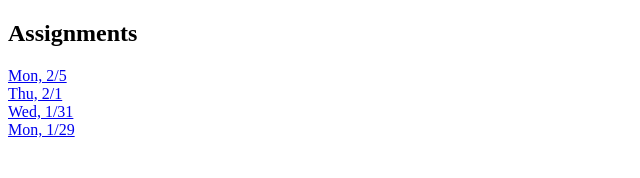
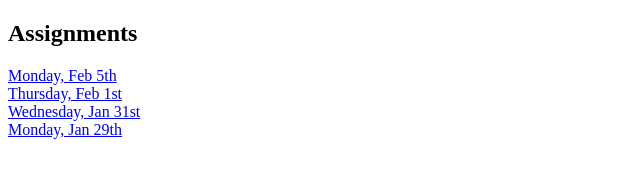
Before and after one commit to osteele/hackingthelibrary.org, a Gatsby site: page /assignments in a window 1280 px wide. Shown: the whole page, without its empty margins (0-640 px from the left). Built offline with nearby package versions, Linux system fonts and the light colour scheme; Gatsby itself is replaced by a stand-in of ours.

Commit message:
Rename handout files; datetime -> date

```diff
--- a/src/pages/assignments.js
+++ b/src/pages/assignments.js
@@ -5,15 +5,15 @@ import moment from 'moment'
 export default ({ data }) => {
     let posts = data.allMarkdownRemark.edges
         .map(({ node }) => node)
-        .filter(({ frontmatter: fm }) => fm.path.match(/\/assignments\/./))
+        .filter(({ frontmatter: { path } }) => path.match(/\/assignments\/./))
 
     return <div className="ph2 ph3-ns mw8 center">
         <article className="page">
             <h1 className="f2 f1-ns mb2 mb3-ns black b">Assignments</h1>
             {posts.map(({ frontmatter: fm, id, excerpt }) =>
                 <div key={id}>
-                    <Link style={{ boxShadow: 'none' }} to={fm.path}>
-                        {moment(fm.date).add(12, 'hours').format('ddd, M/D')}
+                    <Link to={fm.path}>
+                        {moment(fm.date).utc().format('dddd, MMM Do')}
                     </Link>
                 </div>)}
         </article>
--- a/src/pages/handouts.js
+++ b/src/pages/handouts.js
@@ -5,7 +5,7 @@ import moment from 'moment'
 export default ({ data }) => {
     let posts = data.allMarkdownRemark.edges
         .map(({ node }) => node)
-        .filter(({ frontmatter: fm }) => fm.path.match(/\/handouts\//))
+        .filter(({ frontmatter: { path } }) => path.match(/\/handouts\//))
 
     return <div className="ph2 ph3-ns mw8 center">
         <article className="page">
@@ -13,7 +13,7 @@ export default ({ data }) => {
             {posts.map(({ frontmatter: fm, id }) =>
                 <div key={id}>
                     <Link style={{ boxShadow: 'none' }} to={fm.path}>
-                        {moment(fm.date).format('ddd, M/D')} — {fm.title}
+                        {moment(fm.date).utc().format('ddd, M/D')} — {fm.title}
                     </Link>
                 </div>)}
         </article>
@@ -26,9 +26,7 @@ query handoutsQuery {
     edges {
       node {
         id
-        excerpt
         frontmatter {
-          category
           date
           path
           title
--- a/src/pages/handouts/day-1-bear.md
+++ b/src/pages/handouts/1-bear.md
@@ -1,7 +1,7 @@
 ---
 path: /handouts/bear
 title: Bear as a Service
-date: 2018-01-25 15:20:00
+date: 2018-01-25
 ---
 
 <iframe src="/files/activities/day-1.pdf" width="800" height="1000"/>
--- a/src/pages/handouts/project-one.md
+++ b/src/pages/handouts/2-phone-number.md
@@ -1,6 +1,8 @@
 ---
-path: /handouts/project-one
-title: Project One
-date: 2018-01-29 15:20:00
+path: /handouts/phone-number
+title: Your Phone Number
+date: 2018-01-25
 embed_doc: https://docs.google.com/document/d/e/2PACX-1vTlpqY9Qe4jj-m1VP9DcHfjQWBqfhhmywdTadOGr8X2DQo0Vqgu2y355mBFtbHYdVhIG5cuu-7TktAA/pub
 ---
+
+(This wasn't actually handed out.)
--- a/src/pages/handouts/phone-number.md
+++ b/src/pages/handouts/3-project-one.md
@@ -1,8 +1,6 @@
 ---
-path: /handouts/phone-number
-title: Your Phone Number
-date: 2018-01-25 15:20:00
+path: /handouts/project-one
+title: Project One
+date: 2018-01-29
 embed_doc: https://docs.google.com/document/d/e/2PACX-1vTlpqY9Qe4jj-m1VP9DcHfjQWBqfhhmywdTadOGr8X2DQo0Vqgu2y355mBFtbHYdVhIG5cuu-7TktAA/pub
 ---
-
-(This wasn't actually handed out.)
--- a/src/pages/handouts/project-proposal-template.md
+++ b/src/pages/handouts/4-project-proposal-template.md
@@ -1,6 +1,6 @@
 ---
 path: /handouts/project-proposal-template
 title: Project One Proposal
-date: 2018-02-01 15:20:00
+date: 2018-02-01
 embed_doc: https://docs.google.com/document/d/e/2PACX-1vS3iyY7cs9gKBsRRB6FzYXPZPaHjZWkVvUIiHNffCt2vv37tG2W3JsSgol7iUHoECn6Z8oeEjRaov0u/pub
 ---
--- a/static/admin/config.yml
+++ b/static/admin/config.yml
@@ -32,5 +32,5 @@ collections:
     fields:
       - { name: title, label: Title }
       - { name: path, label: Path }
-      - { name: date, label: Date, widget: datetime, format: "YYYY-MM-DD HH:MM:SS" }
+      - { name: date, label: Date, widget: date, format: "YYYY-MM-DD" }
       - { name: body, label: Body, widget: markdown }
```
Also changed, not shown: src/pages/posts.js (+3 -4 lines).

++++++++++++++++++++

> What you should do
Determine how many lines of the listing above hold the word "Link". Report that number without anything else.

> Task result
5